Recently, salt has been shown to modulate the differentiation of human and mouse Th17 cells and mice that were fed a high-sodium diet were described to develop more aggressive courses of experimental autoimmune encephalomyelitis. However, the role of sodium intake in multiple sclerosis (MS) has not been addressed. We aimed to investigate the relationship between salt consumption and clinical and radiological disease activity in MS.

METHODS:We conducted an observational study in which sodium intake was estimated from sodium excretion in urine samples from a cohort of 70 relapsing-remitting patients with MS who were followed for 2 years. The effect of sodium intake in MS disease activity was estimated using regression analysis. We then replicated our findings in a separate group of 52 patients with MS.
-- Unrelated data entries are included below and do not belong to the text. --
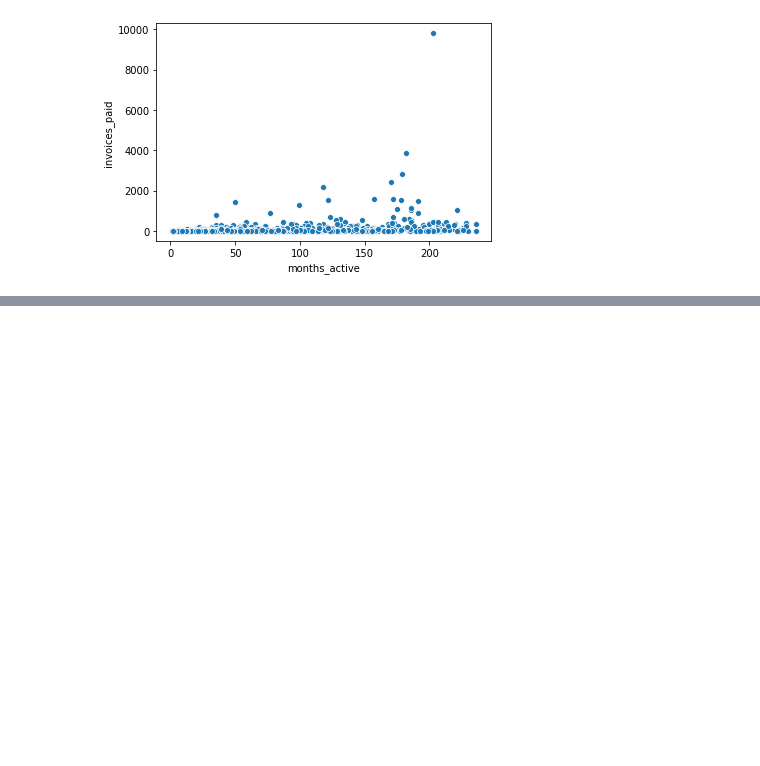
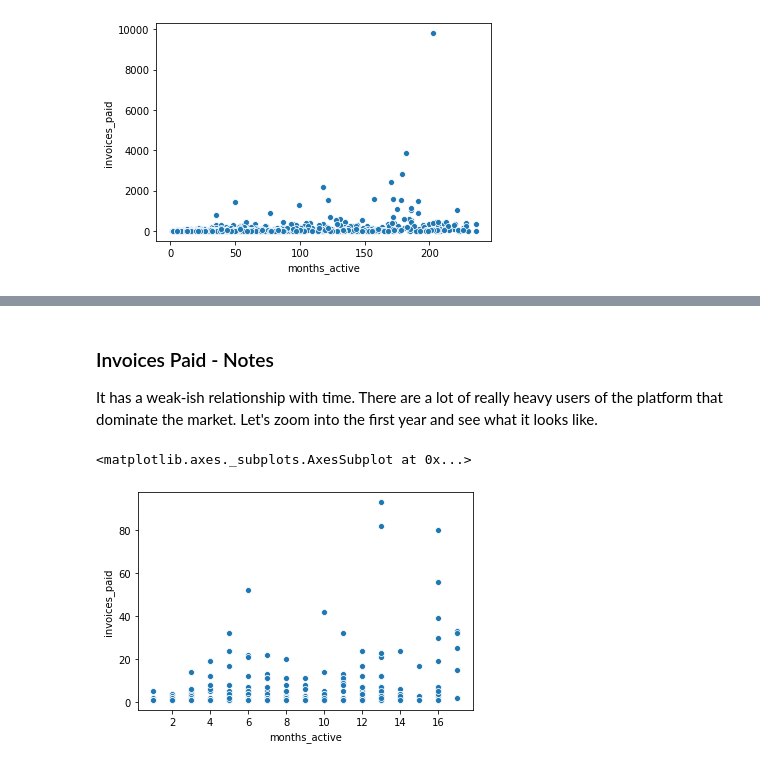
Before and after one commit to lmgibson/MyRate, a Jupyter notebook: notebooks/myrate_eda.ipynb, the cells around one changed output, grey strips where cells are left out. Saved outputs shown, nothing was run; the diff lists cells and outputs as text; code cells hidden in the pictures; blank space fills up the shorter version.

Commit message:
Finished first EDA pass through

```diff
--- a/notebooks/myrate_eda.ipynb
+++ b/notebooks/myrate_eda.ipynb
@@ -372,0 +409,12 @@ sns.scatterplot(x = 'months_active', y = 'invoices_paid', data = all_table)
+# %% [markdown]
+### Invoices Paid - Notes
+
+It has a weak-ish relationship with time. There are a lot of really heavy users of the platform that dominate the market. Let's zoom into the first year and see what it looks like.
+# %%
+# Looking at invoices pad in the first few months (among those only active for a shorter period of time)
+sns.scatterplot(x = 'months_active',
+                y = 'invoices_paid',
+                data = all_table[all_table['years_active'] < 2] )
+# %% [output]
+<matplotlib.axes._subplots.AxesSubplot at 0x...>
+[figure, added]
```
Also changed, not shown: parts of 29 cells of this notebook.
RESULTS: We found a positive correlation between exacerbation rates and sodium intake in a multivariate model adjusted for age, gender, disease duration, smoking status, vitamin D levels, body mass index and treatment. We found an exacerbation rate that was 2.75-fold (95% CI 1.3 to 5.8) or 3.95-fold (95% CI 1.4 to 11.2) higher in patients with medium or high sodium intakes compared with the low-intake group. Additionally, individuals with high-sodium intake had a 3.4-fold greater chance of developing a new lesion on the MRI and on average had eight more T2 lesions on MRI. A similar relationship was found in the independent replication group.
CONCLUSIONS: Our results suggest that a higher sodium intake is associated with increased clinical and radiological disease activity in patients with MS.

So avoid too much salt as we know it is bad for your health but likewise you need it too. What will be the effect of salt on the action of a DMT because it a placebo-controlled trial should be difficult to do in RRMS?